All that Glitters is not Gold. The Political Economy of Randomized Evaluations in Development

by Florent Bédécarrats, Isabelle Guérin, François Roubaud
First published: 06 December 2017
https://doi.org/10.1111/dech.12378

ABSTRACT

Randomized control trials (RCTs) have a narrow scope, restricted to basic intervention schemes. Experimental designs also display specific biases and political uses when implemented in the real world. Despite these limitations, the method has been advertised as the gold standard to evaluate development policies. This article adopts a political economy approach to explore this paradox. It argues that the success of RCTs is driven mainly by a new scientific business model based on a mix of simplicity and mathematical rigour, media and donor appeal, and academic and financial returns.
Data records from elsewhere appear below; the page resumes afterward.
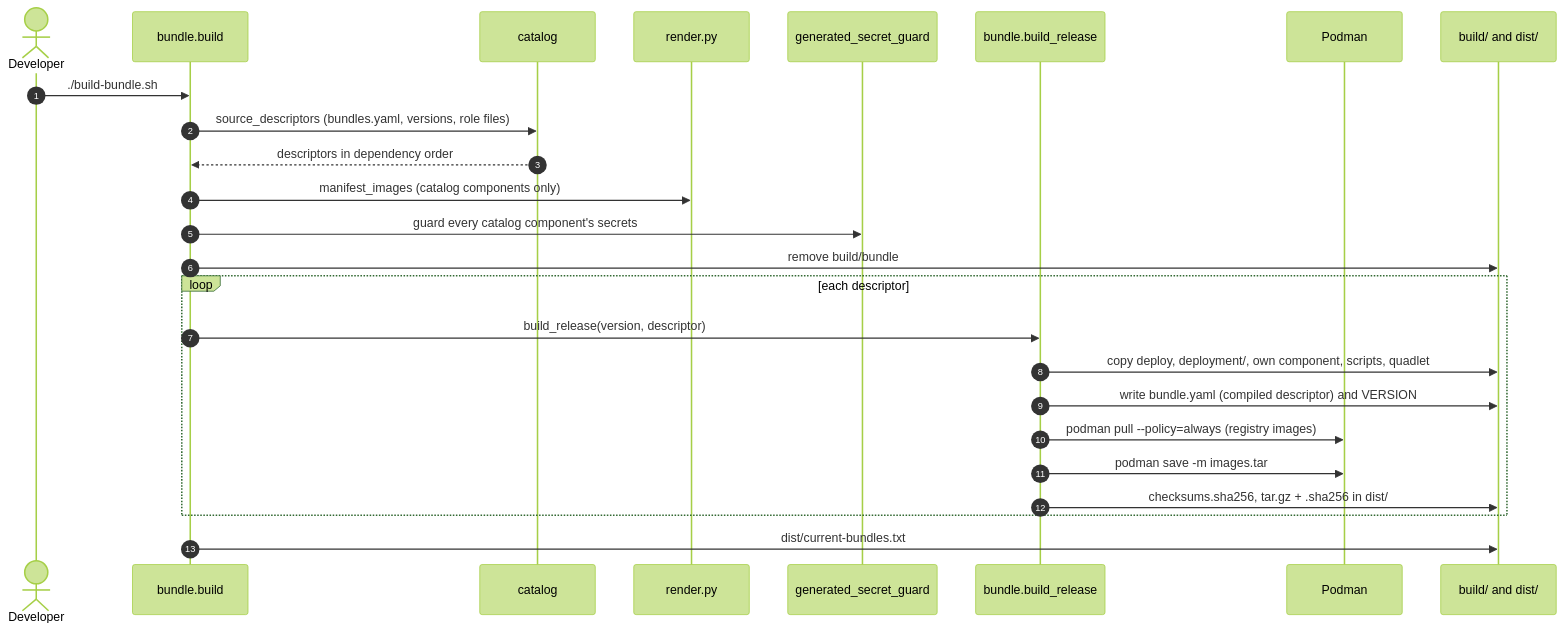
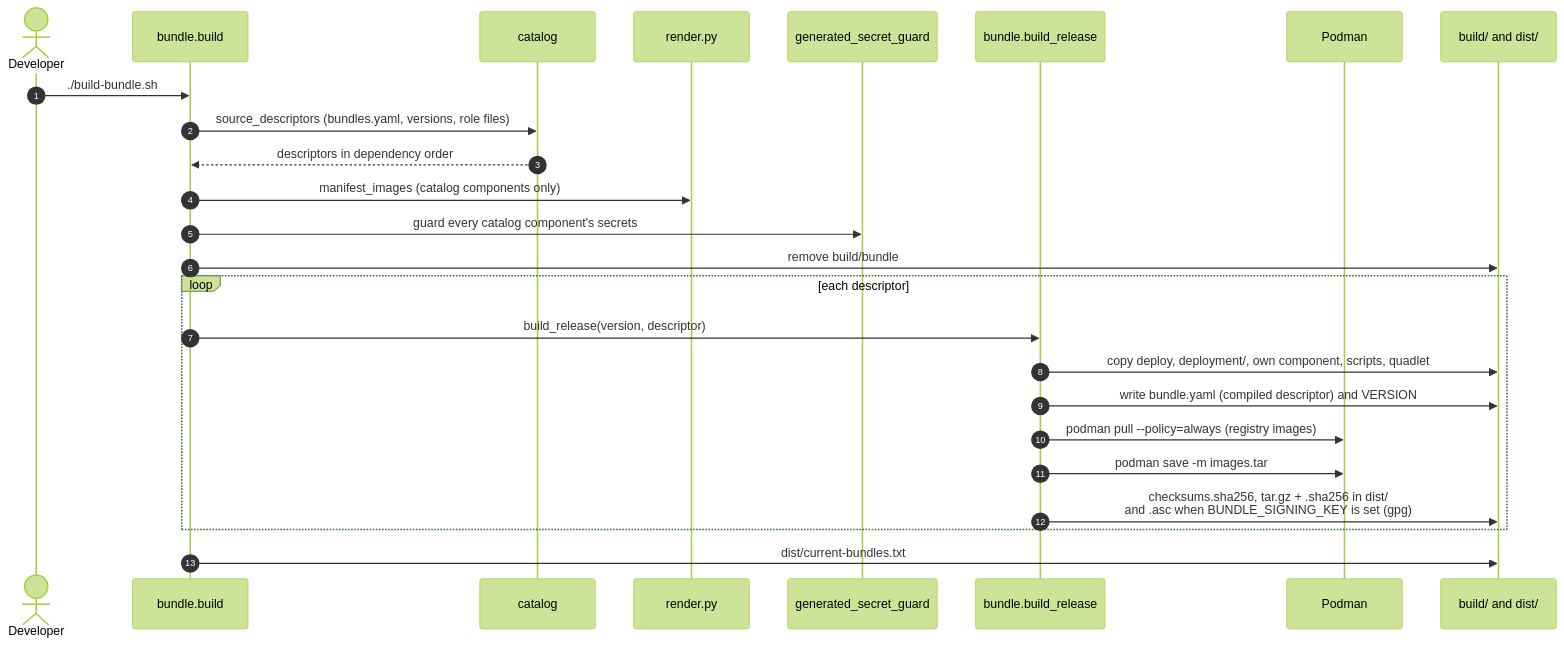
One commit to gunstein/podman_offline changed the second of 2 diagrams in ARCHITECTURE.md. Above: the diagram before and after it, drawn with Mermaid (forest theme). The commit also changed 10 other files, not shown here.

````diff
--- a/ARCHITECTURE.md
+++ b/ARCHITECTURE.md
@@ -207,28 +207,28 @@
 ```mermaid
 sequenceDiagram
     autonumber
     actor Dev as Developer
     participant B as bundle.build
     participant C as catalog
     participant R as render.py
     participant G as generated_secret_guard
     participant BR as bundle.build_release
     participant H as Podman
     participant FS as build/ and dist/
 
     Dev->>B: ./build-bundle.sh
     B->>C: source_descriptors (bundles.yaml, versions, role files)
     C-->>B: descriptors in dependency order
     B->>R: manifest_images (catalog components only)
     B->>G: guard every catalog component's secrets
     B->>FS: remove build/bundle
     loop each descriptor
         B->>BR: build_release(version, descriptor)
         BR->>FS: copy deploy, deployment/, own component, scripts, quadlet
         BR->>FS: write bundle.yaml (compiled descriptor) and VERSION
         BR->>H: podman pull --policy=always (registry images)
         BR->>H: podman save -m images.tar
-        BR->>FS: checksums.sha256, tar.gz + .sha256 in dist/
+        BR->>FS: checksums.sha256, tar.gz + .sha256 in dist/<br/>and .asc when BUNDLE_SIGNING_KEY is set (gpg)
     end
     B->>FS: dist/current-bundles.txt
 ```
````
This in turn meets current interests and preferences in the academic world and the donor community.

https://onlinelibrary.wiley.com/doi/full/10.1111/dech.12378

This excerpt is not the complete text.